So, about a year has passed since Nights of Villjamur hit the shelves in the UK, and it’s now about to be launched in the US. What a learning curve this year has been. This blog has gone from being a quiet little corner of the interweb, to a gobby mouthpiece with a good-sized audience. I’ve made some interesting observations along the way; so here they are, in a full stream-of-consciousness splurge (well, with paragraphs), and with a little advice for any new kids out there.
You can’t control reader response. Believe me, I wanted to at the start – I’m a bit of a control freak when it comes to the text, and that kind of carried on to when the novel was on the shelves. But once it’s out there, it’s out there. There’s nothing you can do about it. You cannot control the response of reviews or on forums, but the Internet tricks you into believing you can by letting you be a part of the community. In reality the best you can hope for is that your publicist has a good mailing list (mine has) and that you have a shit-hot book cover (I think mine has).
There is no such thing as a good book or a bad book, only what people say about a book – and this is all outside of our own heads, of course. I’m working on a bizarre theory about book culture and what is perceived as a good book, and it has something to do with having enough of the right kinds of people saying positive things. But that doesn’t take away from the fact that a book is just there, neither good nor bad, just there for interpretation. I don’t for a minute believe my books deserve any more attention/praise than another. (Edit: for clarity, the important thing to note is we’ll never find objective truths in a comments thread.)
It’s better to be talked about then not talked about. Every little discussion of your career, be it in hate or admiration, on forums or on blogs, will keep you afloat. Only when you’re not talked about is your career over. Every time someone moans about one of my blog posts, they send a few hits my way, and some of these new readers stay. (Best thing to kill a book? Silence it.)
Never reveal your age if you’re under thirty. I don’t get it, and in discussion with other youngish authors, this isn’t an uncommon trend – people rarely take you seriously when you’re an author in your twenties. It’s absurd that anyone under that age should have the right to be published. What were you thinking? Because it’s not as though you sacrificed years of your life to get where you are, youngster. Oh hang on.

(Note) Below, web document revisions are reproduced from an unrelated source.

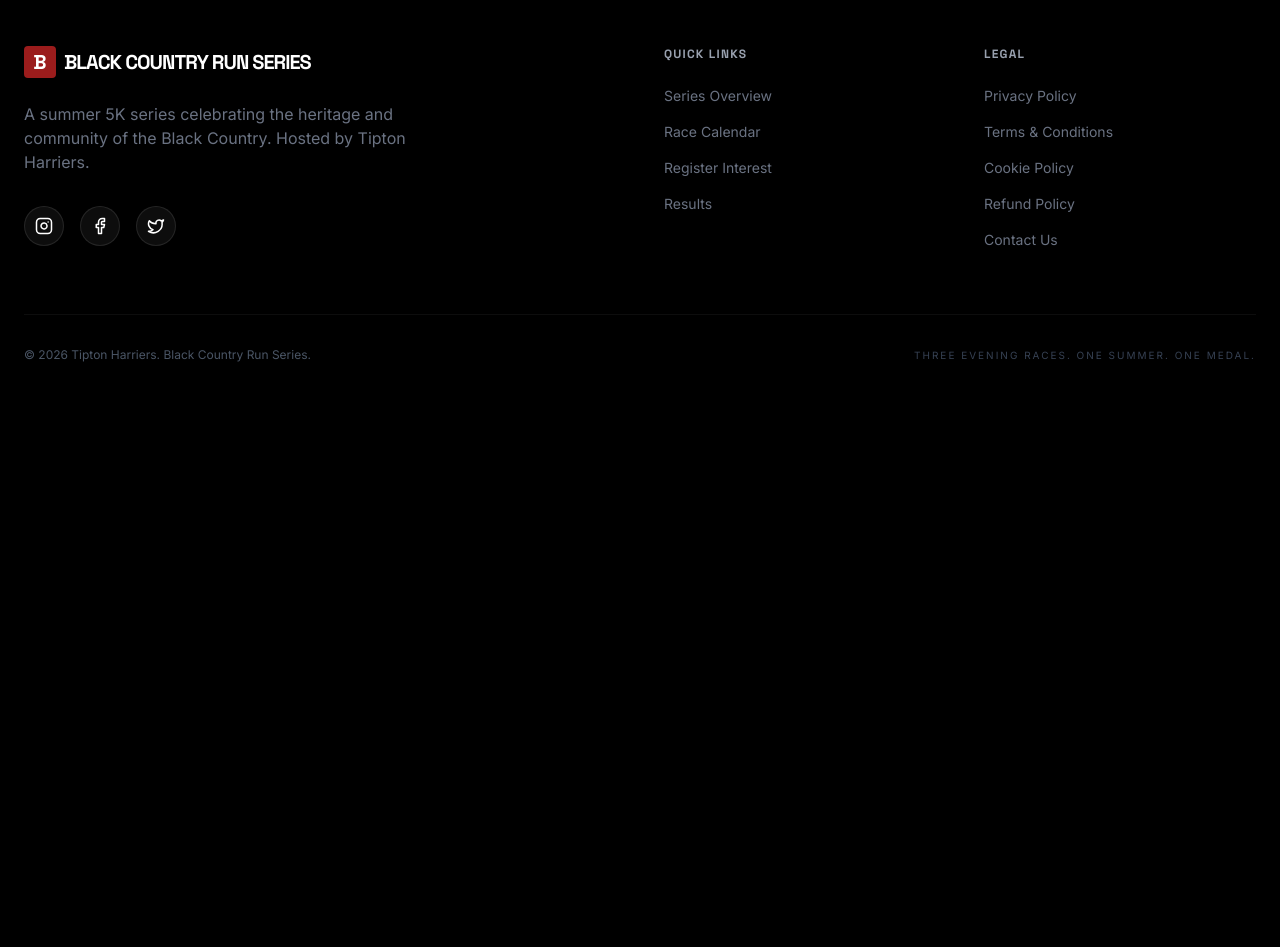
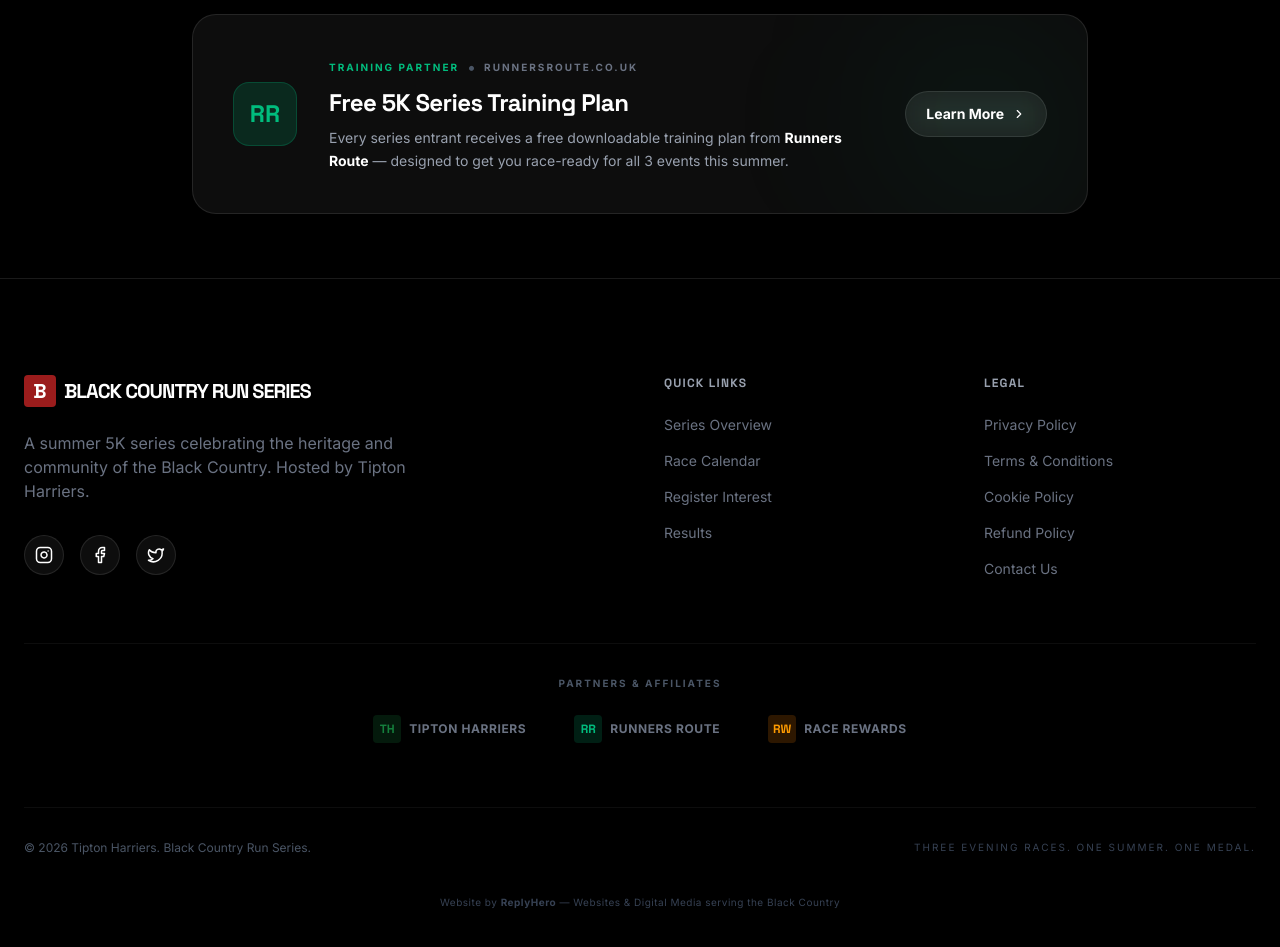
Before and after one commit to martinmccallumwilliams-design/black-country-run-series, a React (Vite) app: page / in a window 1280 px wide. Shown: the part 7140-8087 px from the top of the page. Before the commit the page ends 7551 px from the top, so only its background shows below. Built offline with nearby package versions, Linux system fonts and the light colour scheme; no server answers.

Commit message:
Add-partners-training-plan-banner-and-footer-credits

```diff
--- a/src/App.tsx
+++ b/src/App.tsx
@@ -806,6 +806,38 @@
         </div>
       </section>
 
+      {/* Runners Route Training Plan Banner */}
+      <section className="py-16 px-6 bg-black border-t border-white/5">
+        <div className="max-w-4xl mx-auto">
+          <a href="https://runnersroute.co.uk" target="_blank" rel="noopener noreferrer" className="block glass rounded-3xl p-8 md:p-10 hover:border-white/20 transition-all group relative overflow-hidden">
+            {/* Subtle gradient accent */}
+            <div className="absolute top-0 right-0 w-64 h-64 bg-gradient-to-bl from-emerald-600/10 to-transparent rounded-full blur-3xl pointer-events-none" />
+
+            <div className="flex flex-col md:flex-row items-center gap-8 relative z-10">
+              <div className="flex-shrink-0">
+                <div className="w-16 h-16 bg-emerald-600/20 rounded-2xl flex items-center justify-center border border-emerald-600/30 group-hover:scale-110 transition-transform">
+                  <span className="font-display font-bold text-2xl text-emerald-500">RR</span>
+                </div>
+              </div>
+              <div className="flex-grow text-center md:text-left">
+                <div className="flex items-center gap-2 justify-center md:justify-start mb-2">
+                  <span className="text-[10px] font-bold uppercase tracking-[0.2em] text-emerald-500">Training Partner</span>
+                  <span className="text-gray-600">•</span>
+                  <span className="text-[10px] font-bold uppercase tracking-[0.2em] text-gray-500">runnersroute.co.uk</span>
+                </div>
+                <h3 className="text-xl md:text-2xl font-display font-bold mb-2 group-hover:text-white transition-colors">Free 5K Series Training Plan</h3>
+                <p className="text-gray-400 text-sm leading-relaxed">Every series entrant receives a free downloadable training plan from <strong className="text-white">Runners Route</strong> — designed to get you race-ready for all 3 events this summer.</p>
+              </div>
+              <div className="flex-shrink-0">
+                <div className="glass px-5 py-3 rounded-full text-sm font-bold group-hover:bg-emerald-600/20 group-hover:border-emerald-600/30 transition-all flex items-center gap-2">
+                  Learn More <ChevronRight size={14} className="group-hover:translate-x-1 transition-transform" />
+                </div>
+              </div>
+            </div>
+          </a>
+        </div>
+      </section>
+
       {/* Footer */}
       <footer className="bg-black pt-24 pb-12 px-6 border-t border-white/10">
         <div className="max-w-7xl mx-auto">
@@ -849,9 +881,41 @@
             </div>
           </div>
 
+          {/* Partners Strip */}
+          <div className="py-8 border-t border-white/5 mb-8">
+            <p className="text-[10px] font-bold uppercase tracking-[0.2em] text-gray-600 text-center mb-6">Partners & Affiliates</p>
+            <div className="flex flex-wrap items-center justify-center gap-8 md:gap-12">
+              <a href="https://tiptonharriers.co.uk" target="_blank" rel="noopener noreferrer" className="group flex items-center gap-2 text-gray-500 hover:text-tipton-green transition-colors">
+                <div className="w-7 h-7 bg-tipton-green/20 rounded flex items-center justify-center group-hover:bg-tipton-green/30 transition-colors">
+                  <span className="font-display font-bold text-xs text-tipton-green">TH</span>
+                </div>
+                <span className="text-xs font-bold tracking-wider uppercase">Tipton Harriers</span>
+              </a>
+              <a href="https://runnersroute.co.uk" target="_blank" rel="noopener noreferrer" className="group flex items-center gap-2 text-gray-500 hover:text-emerald-500 transition-colors">
+                <div className="w-7 h-7 bg-emerald-600/20 rounded flex items-center justify-center group-hover:bg-emerald-600/30 transition-colors">
+                  <span className="font-display font-bold text-xs text-emerald-500">RR</span>
+                </div>
+                <span className="text-xs font-bold tracking-wider uppercase">Runners Route</span>
+              </a>
+              <a href="https://racerewards.co.uk" target="_blank" rel="noopener noreferrer" className="group flex items-center gap-2 text-gray-500 hover:text-amber-500 transition-colors">
+                <div className="w-7 h-7 bg-amber-600/20 rounded flex items-center justify-center group-hover:bg-amber-600/30 transition-colors">
+                  <span className="font-display font-bold text-xs text-amber-500">RW</span>
+                </div>
+                <span className="text-xs font-bold tracking-wider uppercase">Race Rewards</span>
+              </a>
+            </div>
+          </div>
+
           <div className="pt-8 border-t border-white/5 flex flex-col md:flex-row justify-between items-center gap-4">
             <p className="text-xs text-gray-600">© 2026 Tipton Harriers. Black Country Run Series.</p>
             <p className="text-[10px] text-gray-700 uppercase tracking-[0.2em]">Three Evening Races. One Summer. One Medal.</p>
+          </div>
+
+          {/* ReplyHero Credit */}
+          <div className="mt-8 text-center">
+            <a href="https://replyhero.co.uk" target="_blank" rel="noopener noreferrer" className="text-[10px] text-gray-700 hover:text-gray-500 transition-colors tracking-wider">
+              Website by <span className="font-bold">ReplyHero</span> — Websites & Digital Media serving the Black Country
+            </a>
           </div>
         </div>
       </footer>
```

Being compared to great authors brings out the freaks. In online debate, that is. If some newbie writer DARES to have their work compared to MY favourite author, then I WILL DESTROY THEM, is pretty much the style of response. I like to think upsetting a few people is a good thing, ultimately – it keeps the conversation going, at least, and shows that people care enough to complain, but many readers are hugely territorial over their favourite writers. I actually think a bad thing for me was when The Times made a vague Gene Wolfe comparison due to the dying earth thing – he has a very particular fanbase, and they expect that same dense writing style in any text that dares to receive such a comparison – in the 21st century marketplace, to have a career, that isn’t really possible. I’ve think I’ve disappointed more than a few readers after that.
Do not feed the trolls. Just don’t. Don’t get into flame wars. Don’t get into debates you can’t handle. There are more haters out there than there are of you. Following such debates, Joe Abercrombie once told me, brings only tiredness. He wasn’t wrong.
That said, a little controversy goes a long way. So long as a) you’ve got the chops to back it up and b) you don’t deliberately set out to insult people. Miraculously, internet debate can be a good thing, with pleasant exchanges. That particular exchange brought me several thousand extra hits for the month, and most of them seem to have stuck around.
Blogs are as important as the books, and authors are a brand. Just looking at these web stats, over 80% of searches are for my author name (frequently misspelt…) and only a small percentage are for book titles. That in itself deserves a full blog post. And in meatspace, so many people have complimented me on this blog – possibly as many as have commented on the books. I don’t know if they’ve read the books afterwards and, to be honest, that’s not actually important to me. Blogging is a fun, instantaneous activity. (Though it’s far from the notebook I originally wanted it to be. Maybe it will change in the future.)
You can’t complain about the industry to anyone other than another writer. Who cares about the fortunes of a poor published writer? Never mind that it takes a year to build something but just a few minutes to take it down to Chinatown. You can’t complain about that. And who’s going to understand such moaning? Certainly not people who would love to be poor published writers.
No matter what you do, someone will hate you. They’ll hate you for having a book out, being on the internet, looking like so-and-so, engaging in debate, not engaging in debate, whatever. And Lou Anders once told me that if no one hates your book, you’ve not got big enough distribution.